▶ _Exercise instructions_:
Look over the material for the string "Linux". Copy every line where it turns up.

----------

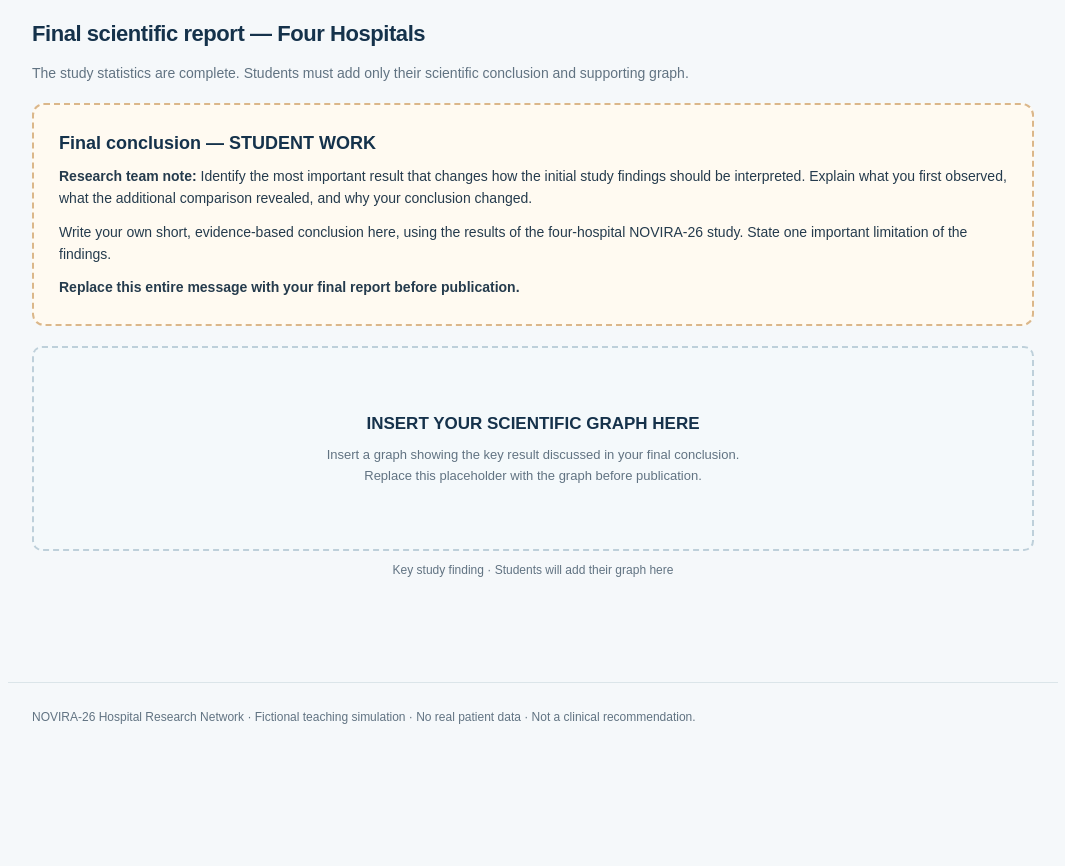
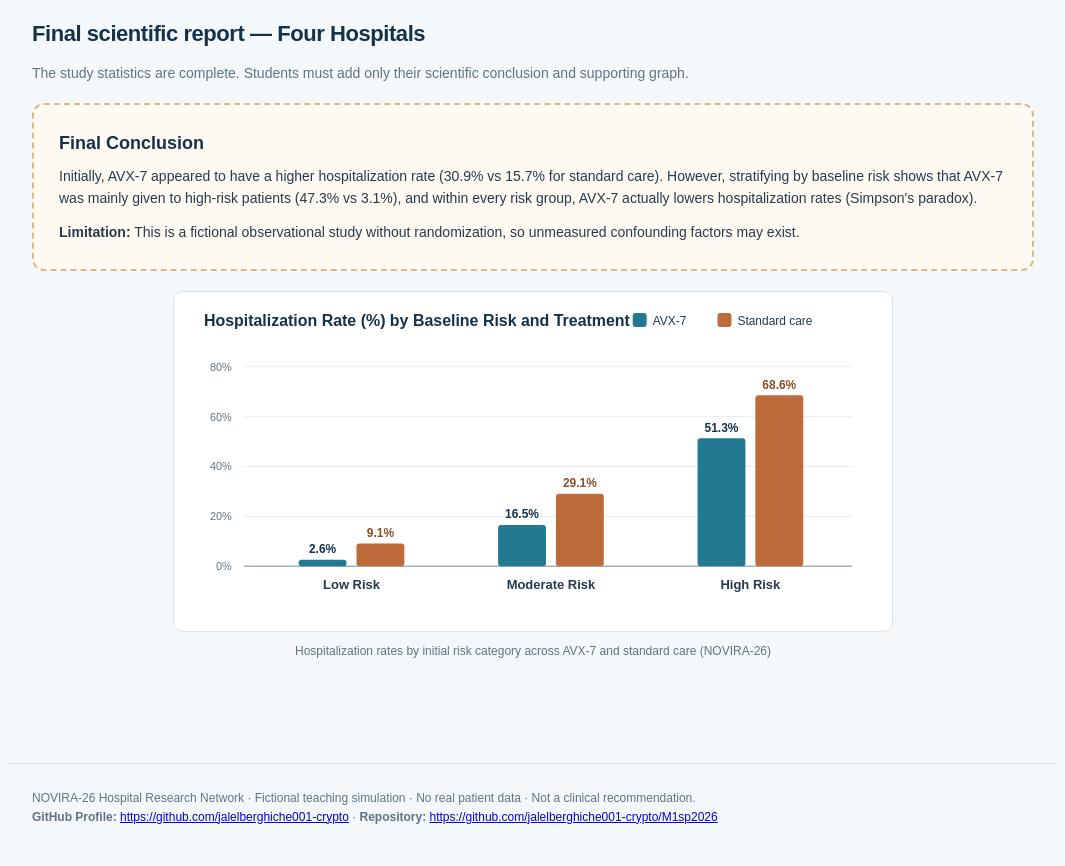
Before and after one commit to jalelberghiche001-crypto/M1sp2026, a plain HTML site: page index.html in a window 1280 px wide. Shown: the part 1660-2526 px from the top of the page, without its empty margins (107-1172 px from the left). Before the commit the page ends 2427 px from the top, so only its background shows below. Drawn offline with Linux system fonts and the light colour scheme.

Commit message:
Revise conclusion and add hospitalization rate graph
Updated the final conclusion section with specific findings and limitations. Added an SVG graph representing hospitalization rates by baseline risk and treatment.

```diff
--- a/index.html
+++ b/index.html
@@ -112,26 +112,50 @@
 
       <div class="report-placeholder">
         <!-- STUDENTS: Replace the paragraphs below with your own scientific conclusion. -->
-        <h3>Final conclusion — STUDENT WORK</h3>
-        <p><strong>Research team note:</strong> Identify the most important result that changes how the initial study findings should be interpreted. Explain what you first observed, what the additional comparison revealed, and why your conclusion changed.</p>
-        <p>Write your own short, evidence-based conclusion here, using the results of the four-hospital NOVIRA-26 study. State one important limitation of the findings.</p>
-        <p><strong>Replace this entire message with your final report before publication.</strong></p>
+      <h3>Final Conclusion</h3>
+        <p>Initially, AVX-7 appeared to have a higher hospitalization rate (30.9% vs 15.7% for standard care). However, stratifying by baseline risk shows that AVX-7 was mainly given to high-risk patients (47.3% vs 3.1%), and within every risk group, AVX-7 actually lowers hospitalization rates (Simpson's paradox).</p>
+        <p><strong>Limitation:</strong> This is a fictional observational study without randomization, so unmeasured confounding factors may exist.</p>
       </div>
 
       <figure class="final-graph">
-        <!-- STUDENTS: Replace the graph-placeholder div with a figure representing your key finding.
-             You may ask an AI assistant to help you generate HTML for displaying your graph.
-             Insert your graph directly in this HTML file (for example, with an inline SVG chart),
-             so that all project content remains in the four provided files.
-             Do not use AI to write or interpret your scientific conclusion. -->
-        <div class="graph-placeholder">
-          <strong>INSERT YOUR SCIENTIFIC GRAPH HERE</strong>
-          <span>Insert a graph showing the key result discussed in your final conclusion. Replace this placeholder with the graph before publication.</span>
-        </div>
-        <figcaption>Key study finding · Students will add their graph here</figcaption>
+        <svg viewBox="0 0 720 340" width="100%" style="max-width:720px; display:block; margin:auto; background:#ffffff; border:1px solid #dbe5e9; border-radius:10px; font-family:Arial,sans-serif;" role="img" aria-label="Hospitalization rate by baseline risk and treatment">
+          <text x="30" y="34" font-size="16" font-weight="bold" fill="#15324b">Hospitalization Rate (%) by Baseline Risk and Treatment</text>
+          <rect x="460" y="21" width="14" height="14" rx="3" fill="#237892"/>
+          <text x="480" y="33" font-size="12" fill="#253b4d">AVX-7</text>
+          <rect x="545" y="21" width="14" height="14" rx="3" fill="#bd6b3b"/>
+          <text x="565" y="33" font-size="12" fill="#253b4d">Standard care</text>
+          <line x1="70" y1="275" x2="680" y2="275" stroke="#9fb1bd" stroke-width="1.5"/>
+          <line x1="70" y1="225" x2="680" y2="225" stroke="#e6eef2" stroke-width="1"/>
+          <line x1="70" y1="175" x2="680" y2="175" stroke="#e6eef2" stroke-width="1"/>
+          <line x1="70" y1="125" x2="680" y2="125" stroke="#e6eef2" stroke-width="1"/>
+          <line x1="70" y1="75" x2="680" y2="75" stroke="#e6eef2" stroke-width="1"/>
+          <text x="58" y="279" font-size="11" text-anchor="end" fill="#617382">0%</text>
+          <text x="58" y="229" font-size="11" text-anchor="end" fill="#617382">20%</text>
+          <text x="58" y="179" font-size="11" text-anchor="end" fill="#617382">40%</text>
+          <text x="58" y="129" font-size="11" text-anchor="end" fill="#617382">60%</text>
+          <text x="58" y="79" font-size="11" text-anchor="end" fill="#617382">80%</text>
+          <rect x="125" y="268.5" width="48" height="6.5" rx="3" fill="#237892"/>
+          <text x="149" y="262" font-size="12" font-weight="bold" text-anchor="middle" fill="#15324b">2.6%</text>
+          <rect x="183" y="252.25" width="48" height="22.75" rx="3" fill="#bd6b3b"/>
+          <text x="207" y="246" font-size="12" font-weight="bold" text-anchor="middle" fill="#874f23">9.1%</text>
+          <text x="178" y="298" font-size="13" font-weight="bold" text-anchor="middle" fill="#253b4d">Low Risk</text>
+          <rect x="325" y="233.75" width="48" height="41.25" rx="3" fill="#237892"/>
+          <text x="349" y="227" font-size="12" font-weight="bold" text-anchor="middle" fill="#15324b">16.5%</text>
+          <rect x="383" y="202.25" width="48" height="72.75" rx="3" fill="#bd6b3b"/>
+          <text x="407" y="196" font-size="12" font-weight="bold" text-anchor="middle" fill="#874f23">29.1%</text>
+          <text x="378" y="298" font-size="13" font-weight="bold" text-anchor="middle" fill="#253b4d">Moderate Risk</text>
+          <rect x="525" y="146.75" width="48" height="128.25" rx="3" fill="#237892"/>
+          <text x="549" y="140" font-size="12" font-weight="bold" text-anchor="middle" fill="#15324b">51.3%</text>
+          <rect x="583" y="103.5" width="48" height="171.5" rx="3" fill="#bd6b3b"/>
+          <text x="607" y="97" font-size="12" font-weight="bold" text-anchor="middle" fill="#874f23">68.6%</text>
+          <text x="578" y="298" font-size="13" font-weight="bold" text-anchor="middle" fill="#253b4d">High Risk</text>
+        </svg>
+        <figcaption>Hospitalization rates by initial risk category across AVX-7 and standard care (NOVIRA-26)</figcaption>
       </figure>
     </section>
   </main>
-  <footer>NOVIRA-26 Hospital Research Network · Fictional teaching simulation · No real patient data · Not a clinical recommendation.</footer>
-</body>
-</html>
+  <footer>
+    NOVIRA-26 Hospital Research Network · Fictional teaching simulation · No real patient data · Not a clinical recommendation.<br>
+    <strong>GitHub Profile:</strong> <a href="https://github.com/jalelberghiche001-crypto">https://github.com/jalelberghiche001-crypto</a> ·
+    <strong>Repository:</strong> <a href="https://github.com/jalelberghiche001-crypto/M1sp2026">https://github.com/jalelberghiche001-crypto/M1sp2026</a>
+  </footer>
```
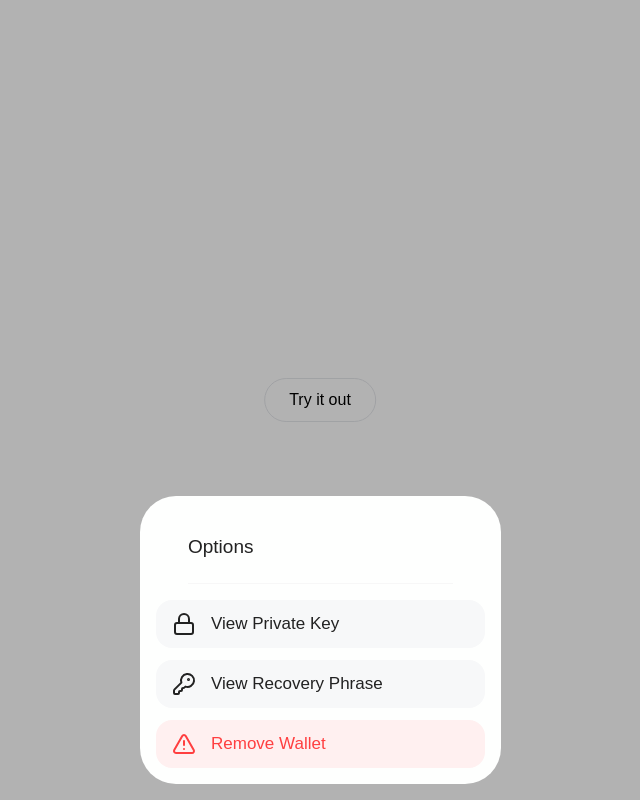
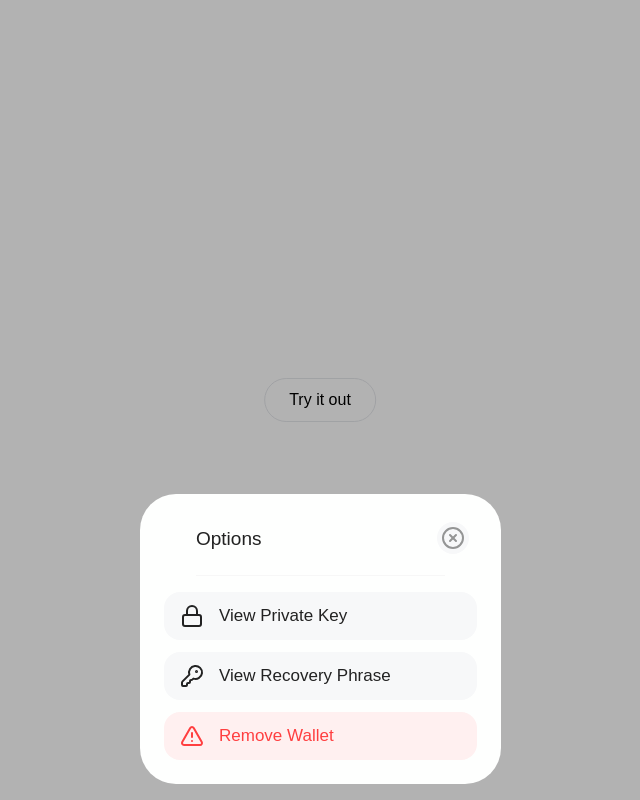
Before and after one commit to Piyushxz/ComponentsBin, a Next.js app: page /drawer in a window 1280 px wide. Both pictures are taken after a click on the button "Try it out". Shown: the whole page, without its empty margins (320-960 px from the left). Built offline with nearby package versions, Linux system fonts and the light colour scheme.

Commit message:
improvements

```diff
--- a/app/drawer/page.tsx
+++ b/app/drawer/page.tsx
@@ -1,13 +1,19 @@
 "use client";
 
 import { DefaultView, Key, Phrase, RemoveWallet } from "@/components/DrawerComponents";
-import { useMemo, useState } from "react";
+import { useMemo, useRef, useState } from "react";
+import useMeasure from "react-use-measure";
+import { motion, AnimatePresence } from "framer-motion";
 import { Drawer } from 'vaul';
+import { CircleX } from "lucide-react";
 
 export default function FamilyDrawer() {
   const [isOpen, setIsOpen] = useState(false);
 
   const [view,setView] = useState("default")
+  const [elementRef, bounds] = useMeasure();
+  const previousHeightRef = useRef();
+
 
   const content = useMemo(() => {
     switch (view) {
@@ -21,6 +27,27 @@ export default function FamilyDrawer() {
         return <Key setView={setView} />;
     }
   }, [view]);
+  const opacityDuration = useMemo(() => {
+    const MIN_DURATION = 0.15;
+    const MAX_DURATION = 0.27;
+
+    if (!previousHeightRef.current) {
+      previousHeightRef.current = bounds.height;
+      return MIN_DURATION;
+    }
+
+    const heightDifference = Math.abs(
+      bounds.height - previousHeightRef.current,
+    );
+    previousHeightRef.current = bounds.height;
+
+    const duration = Math.min(
+      Math.max(heightDifference / 500, MIN_DURATION),
+      MAX_DURATION,
+    );
+
+    return duration;
+  }, [bounds.height]);
   return (
     <>
       <button
@@ -38,8 +65,46 @@ export default function FamilyDrawer() {
             onClick={() => setIsOpen(false)}
           />
 
-          <Drawer.Content  className="fixed inset-x-4 bottom-4 z-10 mx-auto p-4 max-w-[361px] overflow-hidden rounded-[36px] bg-[#FEFFFE] outline-none md:mx-auto md:w-full">
-            {content}
+          <Drawer.Content
+            asChild
+            className="fixed inset-x-4 bottom-4 z-10 mx-auto max-w-[361px] overflow-hidden rounded-[36px] bg-[#FEFFFE] outline-none md:mx-auto md:w-full"
+          >
+            <motion.div animate={{ height: bounds.height ,
+                  transition: {
+                    duration: 0.27,
+                    ease: [0.25, 1, 0.5, 1],
+                  },
+            }}
+
+            >
+              <Drawer.Close asChild>
+                <button
+                  data-vaul-no-drag=""
+                  className="absolute right-8 top-7 z-10 flex h-8 w-8 items-center justify-center rounded-full bg-[#F7F8F9] text-[#949595] transition-transform focus:scale-95 focus-visible:shadow-focus-ring-button active:scale-75"
+                >
+                  <CircleX />
+                </button>
+              </Drawer.Close>
+              <div   ref={elementRef} className="px-6 pb-6 pt-2.5 antialiased">
+              <AnimatePresence mode="popLayout" custom={view}>
+              <motion.div
+              initial={{opacity:0,scale:0.96}}
+              animate={{opacity:1,scale:1}}
+              exit={{opacity:0,scale:0.96}}
+              transition={{
+                duration: opacityDuration,
+                ease: [0.26, 0.08, 0.25, 1],
+              }}
+              key={view}
+             >
+                {content}
+              </motion.div>
+              </AnimatePresence>
+              </div>
+
+
+
+            </motion.div>
           </Drawer.Content>
           </Drawer.Portal>
           </Drawer.Root>
--- a/package.json
+++ b/package.json
@@ -10,11 +10,13 @@
   },
   "dependencies": {
     "clsx": "^2.1.1",
+    "framer-motion": "^12.6.5",
     "lucide": "^0.487.0",
     "lucide-react": "^0.487.0",
     "next": "15.3.0",
     "react": "^19.0.0",
     "react-dom": "^19.0.0",
+    "react-use-measure": "^2.1.7",
     "vaul": "^1.1.2"
   },
   "devDependencies": {
```
Also changed, not shown: 1 other file (tests, documents, lock files or other folders).
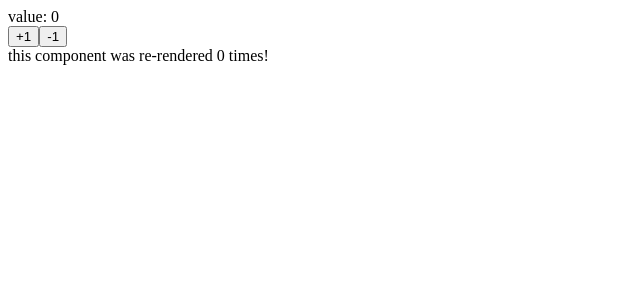
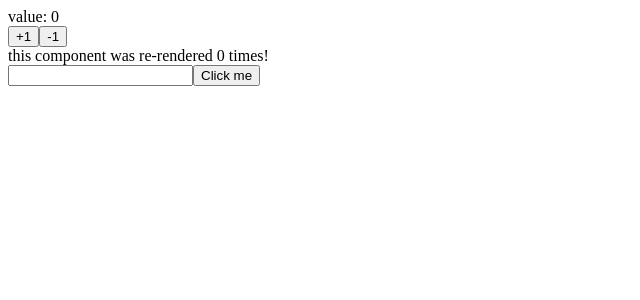
Before and after one commit to m-abe-dev/react-ts-experience, a React (Create React App) app: page / in a window 1280 px wide. Shown: the top 300 px of the page, without its empty margins (0-640 px from the left). Built offline with nearby package versions, Linux system fonts and the light colour scheme.

Commit message:
useRef and Optional Chaining and Non-null Assertion Operator

```diff
--- a/src/Counter.tsx
+++ b/src/Counter.tsx
@@ -17,12 +17,24 @@ export const Counter: React.FunctionComponent<{}> = () => {
     renderTimes.current = renderTimes.current + 1;
   });
 
+  // Non-null Assertion Operator(null!): 絶対にnullのはずがない時に、最初からnullである状態を除外する
+  const ref = useRef<HTMLInputElement>(null!);
+  const focusInput = () => {
+    // const current = ref.current;
+    // if (current != null) current.focus();
+    // ?: nullかもしれない時に使う
+    // ref.current?.focus();
+    ref.current.focus();
+  };
+
   return (
     <>
       <div>value: {count}</div>
       <button onClick={increment}>+1</button>
       <button onClick={decrement}>-1</button>
       <div>this component was re-rendered {renderTimes.current} times!</div>
+      <input type="text" ref={ref} />
+      <button onClick={focusInput}>Click me</button>
     </>
   );
 };
```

----------

▶ _Answer section_:
Before and after one commit to jalelberghiche001-crypto/M1sp2026, a plain HTML site: page index.html in a window 1280 px wide. Shown: the part 1660-2526 px from the top of the page, without its empty margins (107-1172 px from the left). Before the commit the page ends 2427 px from the top, so only its background shows below. Drawn offline with Linux system fonts and the light colour scheme.
Before and after one commit to Piyushxz/ComponentsBin, a Next.js app: page /drawer in a window 1280 px wide. Both pictures are taken after a click on the button "Try it out". Shown: the whole page, without its empty margins (320-960 px from the left). Built offline with nearby package versions, Linux system fonts and the light colour scheme.
Before and after one commit to m-abe-dev/react-ts-experience, a React (Create React App) app: page / in a window 1280 px wide. Shown: the top 300 px of the page, without its empty margins (0-640 px from the left). Built offline with nearby package versions, Linux system fonts and the light colour scheme.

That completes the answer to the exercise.